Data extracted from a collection
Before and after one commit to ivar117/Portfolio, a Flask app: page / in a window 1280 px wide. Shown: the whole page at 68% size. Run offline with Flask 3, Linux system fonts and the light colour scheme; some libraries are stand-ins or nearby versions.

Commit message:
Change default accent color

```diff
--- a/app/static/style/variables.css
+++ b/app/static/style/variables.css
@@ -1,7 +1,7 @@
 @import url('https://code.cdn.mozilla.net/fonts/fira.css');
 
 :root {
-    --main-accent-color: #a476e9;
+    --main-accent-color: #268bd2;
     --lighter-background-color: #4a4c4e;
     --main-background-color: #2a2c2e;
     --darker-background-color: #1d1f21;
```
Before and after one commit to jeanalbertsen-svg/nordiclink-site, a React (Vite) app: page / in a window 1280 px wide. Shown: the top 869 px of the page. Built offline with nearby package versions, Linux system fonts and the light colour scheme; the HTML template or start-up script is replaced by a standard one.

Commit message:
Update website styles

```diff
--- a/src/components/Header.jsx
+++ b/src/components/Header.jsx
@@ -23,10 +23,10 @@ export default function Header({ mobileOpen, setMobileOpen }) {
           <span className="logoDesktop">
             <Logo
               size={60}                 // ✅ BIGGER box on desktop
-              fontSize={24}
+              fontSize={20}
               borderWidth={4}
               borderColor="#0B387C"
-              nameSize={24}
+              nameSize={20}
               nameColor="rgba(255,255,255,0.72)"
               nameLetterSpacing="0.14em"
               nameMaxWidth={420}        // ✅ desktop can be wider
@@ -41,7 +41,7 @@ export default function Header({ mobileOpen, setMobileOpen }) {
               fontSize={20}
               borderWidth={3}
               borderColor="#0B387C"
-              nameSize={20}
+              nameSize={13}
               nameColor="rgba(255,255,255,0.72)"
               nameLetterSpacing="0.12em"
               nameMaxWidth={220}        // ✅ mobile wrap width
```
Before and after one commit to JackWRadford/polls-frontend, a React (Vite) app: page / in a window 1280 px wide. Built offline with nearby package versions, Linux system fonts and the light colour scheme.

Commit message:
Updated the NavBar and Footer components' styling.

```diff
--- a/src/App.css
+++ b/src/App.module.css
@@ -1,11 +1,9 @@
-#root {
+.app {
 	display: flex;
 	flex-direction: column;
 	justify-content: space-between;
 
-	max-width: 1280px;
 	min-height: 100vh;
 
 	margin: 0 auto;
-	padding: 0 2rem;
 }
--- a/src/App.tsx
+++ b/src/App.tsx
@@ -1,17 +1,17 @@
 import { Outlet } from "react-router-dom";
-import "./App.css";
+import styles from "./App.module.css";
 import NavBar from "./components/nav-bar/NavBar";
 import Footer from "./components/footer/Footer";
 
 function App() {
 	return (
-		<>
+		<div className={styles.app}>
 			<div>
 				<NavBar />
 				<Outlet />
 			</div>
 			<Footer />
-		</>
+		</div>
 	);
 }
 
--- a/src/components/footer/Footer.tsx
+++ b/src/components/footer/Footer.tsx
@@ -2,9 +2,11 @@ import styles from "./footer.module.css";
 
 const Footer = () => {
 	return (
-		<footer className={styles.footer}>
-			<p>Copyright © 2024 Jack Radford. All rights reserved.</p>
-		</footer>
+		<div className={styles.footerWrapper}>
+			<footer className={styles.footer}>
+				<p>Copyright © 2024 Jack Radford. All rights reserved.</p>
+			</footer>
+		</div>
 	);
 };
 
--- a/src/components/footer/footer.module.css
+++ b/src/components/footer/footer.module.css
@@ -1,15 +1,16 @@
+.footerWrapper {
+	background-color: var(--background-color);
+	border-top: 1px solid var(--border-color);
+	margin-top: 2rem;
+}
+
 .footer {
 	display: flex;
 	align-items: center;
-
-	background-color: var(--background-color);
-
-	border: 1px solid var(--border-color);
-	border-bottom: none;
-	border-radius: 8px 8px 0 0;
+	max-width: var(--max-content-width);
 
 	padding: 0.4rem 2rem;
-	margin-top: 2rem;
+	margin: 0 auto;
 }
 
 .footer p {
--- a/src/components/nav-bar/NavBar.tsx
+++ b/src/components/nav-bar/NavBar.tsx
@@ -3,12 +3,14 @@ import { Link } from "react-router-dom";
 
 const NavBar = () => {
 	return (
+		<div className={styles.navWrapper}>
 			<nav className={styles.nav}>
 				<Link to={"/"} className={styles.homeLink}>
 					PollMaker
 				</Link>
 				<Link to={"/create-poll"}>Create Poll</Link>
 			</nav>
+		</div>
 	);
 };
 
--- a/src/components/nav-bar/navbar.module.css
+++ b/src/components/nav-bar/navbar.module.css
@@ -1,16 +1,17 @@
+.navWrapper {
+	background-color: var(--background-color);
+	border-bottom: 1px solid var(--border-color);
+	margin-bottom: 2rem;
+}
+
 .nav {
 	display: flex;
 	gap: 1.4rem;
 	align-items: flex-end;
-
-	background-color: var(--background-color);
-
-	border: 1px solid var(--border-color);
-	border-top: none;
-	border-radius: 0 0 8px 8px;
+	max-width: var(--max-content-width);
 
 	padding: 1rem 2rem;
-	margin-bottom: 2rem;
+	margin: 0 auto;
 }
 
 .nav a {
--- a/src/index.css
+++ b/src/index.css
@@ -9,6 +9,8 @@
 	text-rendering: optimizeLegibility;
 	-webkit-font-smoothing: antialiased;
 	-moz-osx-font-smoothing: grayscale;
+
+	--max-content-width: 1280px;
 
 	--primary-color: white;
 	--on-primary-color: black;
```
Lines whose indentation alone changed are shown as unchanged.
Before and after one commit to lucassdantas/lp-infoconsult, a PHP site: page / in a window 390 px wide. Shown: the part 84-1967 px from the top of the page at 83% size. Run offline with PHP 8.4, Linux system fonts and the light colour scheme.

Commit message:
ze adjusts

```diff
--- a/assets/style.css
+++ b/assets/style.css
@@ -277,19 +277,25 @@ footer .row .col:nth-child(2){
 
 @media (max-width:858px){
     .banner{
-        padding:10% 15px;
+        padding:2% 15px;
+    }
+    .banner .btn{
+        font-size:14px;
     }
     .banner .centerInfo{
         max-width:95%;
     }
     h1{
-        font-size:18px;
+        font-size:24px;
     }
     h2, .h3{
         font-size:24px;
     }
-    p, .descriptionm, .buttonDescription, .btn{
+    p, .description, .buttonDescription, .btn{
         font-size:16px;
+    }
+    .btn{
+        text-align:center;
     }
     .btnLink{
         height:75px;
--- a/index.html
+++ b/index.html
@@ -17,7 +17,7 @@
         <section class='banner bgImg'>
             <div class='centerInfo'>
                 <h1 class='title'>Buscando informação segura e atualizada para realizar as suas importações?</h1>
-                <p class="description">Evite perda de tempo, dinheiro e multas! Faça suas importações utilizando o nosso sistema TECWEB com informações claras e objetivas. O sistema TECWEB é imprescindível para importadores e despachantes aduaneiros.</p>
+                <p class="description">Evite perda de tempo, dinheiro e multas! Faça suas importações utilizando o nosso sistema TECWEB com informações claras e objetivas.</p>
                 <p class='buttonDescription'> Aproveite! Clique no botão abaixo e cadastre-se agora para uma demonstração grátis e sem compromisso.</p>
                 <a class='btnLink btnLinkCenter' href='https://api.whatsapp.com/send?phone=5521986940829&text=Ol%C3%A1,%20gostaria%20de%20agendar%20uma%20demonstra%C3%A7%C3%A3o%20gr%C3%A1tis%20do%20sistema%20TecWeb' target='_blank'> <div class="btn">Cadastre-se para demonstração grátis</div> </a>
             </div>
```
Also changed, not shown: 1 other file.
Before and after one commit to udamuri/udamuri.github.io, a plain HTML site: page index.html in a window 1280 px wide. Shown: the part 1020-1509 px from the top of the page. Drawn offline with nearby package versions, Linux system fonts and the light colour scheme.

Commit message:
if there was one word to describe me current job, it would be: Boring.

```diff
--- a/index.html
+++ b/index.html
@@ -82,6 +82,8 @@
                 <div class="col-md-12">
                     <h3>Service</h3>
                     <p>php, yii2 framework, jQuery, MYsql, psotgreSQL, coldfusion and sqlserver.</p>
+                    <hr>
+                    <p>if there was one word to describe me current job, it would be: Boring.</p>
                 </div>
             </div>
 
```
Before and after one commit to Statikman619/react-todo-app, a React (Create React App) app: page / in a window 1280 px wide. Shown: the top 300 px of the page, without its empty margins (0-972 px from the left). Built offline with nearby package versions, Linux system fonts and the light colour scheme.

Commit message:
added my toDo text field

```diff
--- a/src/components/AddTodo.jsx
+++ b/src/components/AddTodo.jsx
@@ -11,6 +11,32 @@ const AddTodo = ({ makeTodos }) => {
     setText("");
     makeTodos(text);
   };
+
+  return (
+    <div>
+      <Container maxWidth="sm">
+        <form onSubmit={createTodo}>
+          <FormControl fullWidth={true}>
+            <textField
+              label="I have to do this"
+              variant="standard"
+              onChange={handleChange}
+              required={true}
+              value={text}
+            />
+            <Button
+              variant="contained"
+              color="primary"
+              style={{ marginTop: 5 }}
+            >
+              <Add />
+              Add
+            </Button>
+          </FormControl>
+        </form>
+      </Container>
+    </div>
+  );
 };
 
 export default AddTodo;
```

**Exercise description**. In the entries above, identify every line with the word "versions". Copy those lines.

**Exercise answer**.
Before and after one commit to ivar117/Portfolio, a Flask app: page / in a window 1280 px wide. Shown: the whole page at 68% size. Run offline with Flask 3, Linux system fonts and the light colour scheme; some libraries are stand-ins or nearby versions.
Before and after one commit to jeanalbertsen-svg/nordiclink-site, a React (Vite) app: page / in a window 1280 px wide. Shown: the top 869 px of the page. Built offline with nearby package versions, Linux system fonts and the light colour scheme; the HTML template or start-up script is replaced by a standard one.
Before and after one commit to JackWRadford/polls-frontend, a React (Vite) app: page / in a window 1280 px wide. Built offline with nearby package versions, Linux system fonts and the light colour scheme.
Before and after one commit to udamuri/udamuri.github.io, a plain HTML site: page index.html in a window 1280 px wide. Shown: the part 1020-1509 px from the top of the page. Drawn offline with nearby package versions, Linux system fonts and the light colour scheme.
Before and after one commit to Statikman619/react-todo-app, a React (Create React App) app: page / in a window 1280 px wide. Shown: the top 300 px of the page, without its empty margins (0-972 px from the left). Built offline with nearby package versions, Linux system fonts and the light colour scheme.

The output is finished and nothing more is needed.